[Data in this exercise]:
◆ ◆ ◆ ◆ ◆ ◆ ◆

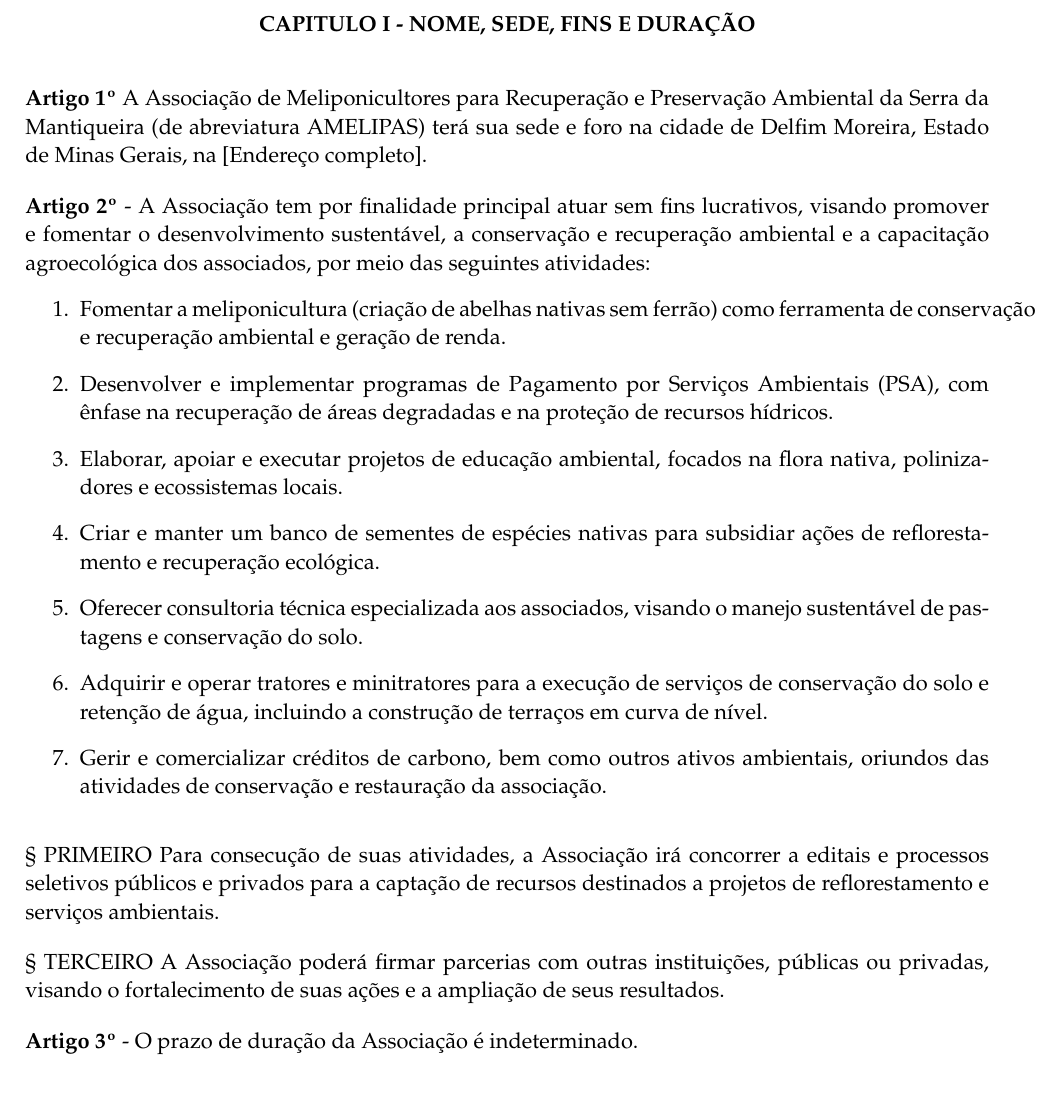
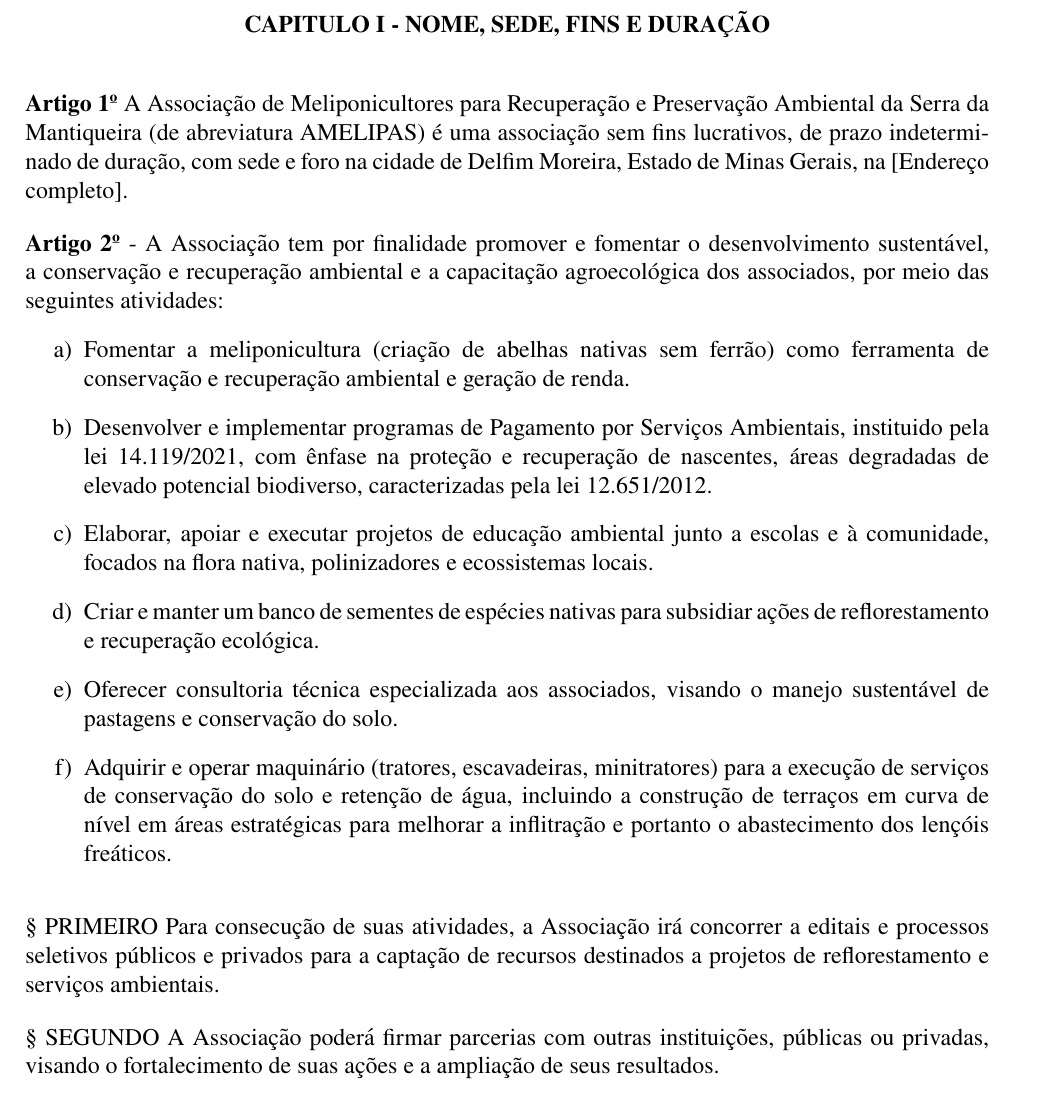
Before and after one commit to caiolagana/amelipas, a LaTeX document (estatuto.tex): part of the page, cut so that both start at the same text. Compiled offline with pdfLaTeX.

Commit message:
times new roman e melhorias babbo

```diff
--- a/estatuto.tex
+++ b/estatuto.tex
@@ -27,24 +26,21 @@
 
 \capitulo{Capitulo I - Nome, Sede, Fins e Duração}
 
-\artigo{Artigo 1º} A Associação de Meliponicultores para Recuperação e Preservação Ambiental da Serra da Mantiqueira (de abreviatura AMELIPAS) terá sua sede e foro na cidade de Delfim Moreira, Estado de Minas Gerais, na [Endereço completo].
+\artigo{Artigo 1º} A Associação de Meliponicultores para Recuperação e Preservação Ambiental da Serra da Mantiqueira (de abreviatura AMELIPAS) é uma associação sem fins lucrativos, de prazo indeterminado de duração, com sede e foro na cidade de Delfim Moreira, Estado de Minas Gerais, na [Endereço completo].
 
-\artigo{Artigo 2º} - A Associação tem por finalidade principal atuar sem fins lucrativos, visando promover e fomentar o desenvolvimento sustentável, a conservação e recuperação ambiental e a capacitação agroecológica dos associados, por meio das seguintes atividades:
-\begin{enumerate}
+\artigo{Artigo 2º} - A Associação tem por finalidade promover e fomentar o desenvolvimento sustentável, a conservação e recuperação ambiental e a capacitação agroecológica dos associados, por meio das seguintes atividades:
+\begin{enumerate}[label=\alph*)]
   \item Fomentar a meliponicultura (criação de abelhas nativas sem ferrão) como ferramenta de conservação e recuperação ambiental e geração de renda.
-  \item Desenvolver e implementar programas de Pagamento por Serviços Ambientais (PSA), com ênfase na recuperação de áreas degradadas e na proteção de recursos hídricos.
-  \item Elaborar, apoiar e executar projetos de educação ambiental, focados na flora nativa, polinizadores e ecossistemas locais.
+  \item Desenvolver e implementar programas de Pagamento por Serviços Ambientais, instituido pela lei 14.119/2021, com ênfase na proteção e recuperação de nascentes, áreas degradadas de elevado potencial biodiverso, caracterizadas pela lei 12.651/2012.
+  \item Elaborar, apoiar e executar projetos de educação ambiental junto a escolas e à comunidade, focados na flora nativa, polinizadores e ecossistemas locais.
   \item Criar e manter um banco de sementes de espécies nativas para subsidiar ações de reflorestamento e recuperação ecológica.
   \item Oferecer consultoria técnica especializada aos associados, visando o manejo sustentável de pastagens e conservação do solo.
-  \item Adquirir e operar tratores e minitratores para a execução de serviços de conservação do solo e retenção de água, incluindo a construção de terraços em curva de nível.
-  \item Gerir e comercializar créditos de carbono, bem como outros ativos ambientais, oriundos das atividades de conservação e restauração da associação.
+  \item Adquirir e operar maquinário (tratores, escavadeiras, minitratores) para a execução de serviços de conservação do solo e retenção de água, incluindo a construção de terraços em curva de nível em áreas estratégicas para melhorar a inflitração e portanto o abastecimento dos lençóis freáticos.
 \end{enumerate}
 
 \paragrafo{§ PRIMEIRO} Para consecução de suas atividades, a Associação irá concorrer a editais e processos seletivos públicos e privados para a captação de recursos destinados a projetos de reflorestamento e serviços ambientais.
 
-\paragrafo{§ TERCEIRO} A Associação poderá firmar parcerias com outras instituições, públicas ou privadas, visando o fortalecimento de suas ações e a ampliação de seus resultados.
-
-\artigo{Artigo 3º} - O prazo de duração da Associação é indeterminado.
+\paragrafo{§ SEGUNDO} A Associação poderá firmar parcerias com outras instituições, públicas ou privadas, visando o fortalecimento de suas ações e a ampliação de seus resultados.
 
 % \capitulo{Capítulo II - Dos Associados}
 % \artigo{Artigo 3º} - A associação é composta por número ilimitado de associados, distribuídos nas seguintes categorias: [fundadores, efetivos, honorários, etc].
```
Also changed, not shown: estatuto.pdf, estatuto.tex (11 more changed lines), 1 other file.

◆ ◆ ◆ ◆ ◆ ◆ ◆

[Exercise directions]: Reproduce each line of the material in which the string "Artigo" occurs.

[Task solution]:
-\artigo{Artigo 1º} A Associação de Meliponicultores para Recuperação e Preservação Ambiental da Serra da Mantiqueira (de abreviatura AMELIPAS) terá sua sede e foro na cidade de Delfim Moreira, Estado de Minas Gerais, na [Endereço completo].
+\artigo{Artigo 1º} A Associação de Meliponicultores para Recuperação e Preservação Ambiental da Serra da Mantiqueira (de abreviatura AMELIPAS) é uma associação sem fins lucrativos, de prazo indeterminado de duração, com sede e foro na cidade de Delfim Moreira, Estado de Minas Gerais, na [Endereço completo].
-\artigo{Artigo 2º} - A Associação tem por finalidade principal atuar sem fins lucrativos, visando promover e fomentar o desenvolvimento sustentável, a conservação e recuperação ambiental e a capacitação agroecológica dos associados, por meio das seguintes atividades:
+\artigo{Artigo 2º} - A Associação tem por finalidade promover e fomentar o desenvolvimento sustentável, a conservação e recuperação ambiental e a capacitação agroecológica dos associados, por meio das seguintes atividades:
-\artigo{Artigo 3º} - O prazo de duração da Associação é indeterminado.
 % \artigo{Artigo 3º} - A associação é composta por número ilimitado de associados, distribuídos nas seguintes categorias: [fundadores, efetivos, honorários, etc].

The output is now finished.